_Required work_: How many lines below include the word "Unknown"? State that number and nothing else.
--- START ---
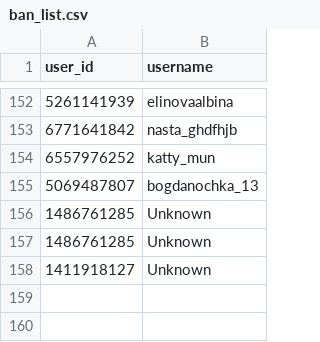
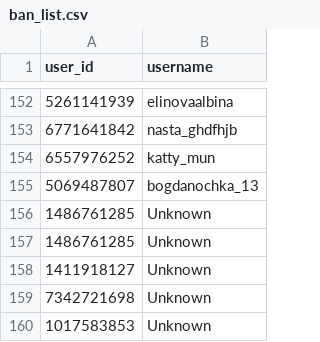
Before and after one commit to brdchy/bot_cleaner, a CSV file: txts/ban_list.csv, drawn as a sheet; only a part is shown, gaps mark what is left out.

```diff
--- a/txts/ban_list.csv
+++ b/txts/ban_list.csv
@@ -158 +158,3 @@ user_id,username
 1411918127,Unknown
+7342721698,Unknown
+1017583853,Unknown
```
Also changed, not shown: txts/admin_actions.csv, txts/ban_candidates.csv, 1 other file.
--- END ---
_Response box_: 3